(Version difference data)
Start of Block
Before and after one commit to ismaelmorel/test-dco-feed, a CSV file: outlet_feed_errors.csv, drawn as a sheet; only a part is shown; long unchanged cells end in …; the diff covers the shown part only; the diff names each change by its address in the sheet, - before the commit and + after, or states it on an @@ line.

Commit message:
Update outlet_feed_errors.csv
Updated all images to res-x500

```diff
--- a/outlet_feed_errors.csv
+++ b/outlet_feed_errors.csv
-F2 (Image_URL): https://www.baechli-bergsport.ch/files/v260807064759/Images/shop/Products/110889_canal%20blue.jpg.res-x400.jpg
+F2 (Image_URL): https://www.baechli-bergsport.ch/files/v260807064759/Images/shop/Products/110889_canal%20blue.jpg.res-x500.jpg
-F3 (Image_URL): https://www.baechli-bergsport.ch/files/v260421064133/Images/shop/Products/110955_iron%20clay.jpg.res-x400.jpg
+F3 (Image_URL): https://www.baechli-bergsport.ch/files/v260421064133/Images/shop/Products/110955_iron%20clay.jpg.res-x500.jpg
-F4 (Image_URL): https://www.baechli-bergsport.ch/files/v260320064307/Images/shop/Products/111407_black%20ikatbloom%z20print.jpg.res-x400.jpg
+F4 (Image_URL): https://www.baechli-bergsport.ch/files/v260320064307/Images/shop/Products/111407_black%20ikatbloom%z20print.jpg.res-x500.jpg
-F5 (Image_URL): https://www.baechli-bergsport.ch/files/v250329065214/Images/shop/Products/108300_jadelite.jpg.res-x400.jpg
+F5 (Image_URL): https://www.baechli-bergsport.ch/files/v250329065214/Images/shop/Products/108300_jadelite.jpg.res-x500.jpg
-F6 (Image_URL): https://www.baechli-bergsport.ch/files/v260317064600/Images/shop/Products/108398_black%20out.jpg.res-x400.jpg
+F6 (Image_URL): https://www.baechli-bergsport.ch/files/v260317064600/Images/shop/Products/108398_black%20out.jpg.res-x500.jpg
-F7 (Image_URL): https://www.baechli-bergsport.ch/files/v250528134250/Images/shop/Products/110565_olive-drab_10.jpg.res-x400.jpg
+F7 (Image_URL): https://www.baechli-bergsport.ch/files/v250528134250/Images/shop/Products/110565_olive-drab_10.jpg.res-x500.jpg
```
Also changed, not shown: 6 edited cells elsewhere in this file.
End of Block
» About this task
Among the lines of the preceding data, which ones hold the word "cells"? List them.

» Task output
Before and after one commit to ismaelmorel/test-dco-feed, a CSV file: outlet_feed_errors.csv, drawn as a sheet; only a part is shown; long unchanged cells end in …; the diff covers the shown part only; the diff names each change by its address in the sheet, - before the commit and + after, or states it on an @@ line.
Also changed, not shown: 6 edited cells elsewhere in this file.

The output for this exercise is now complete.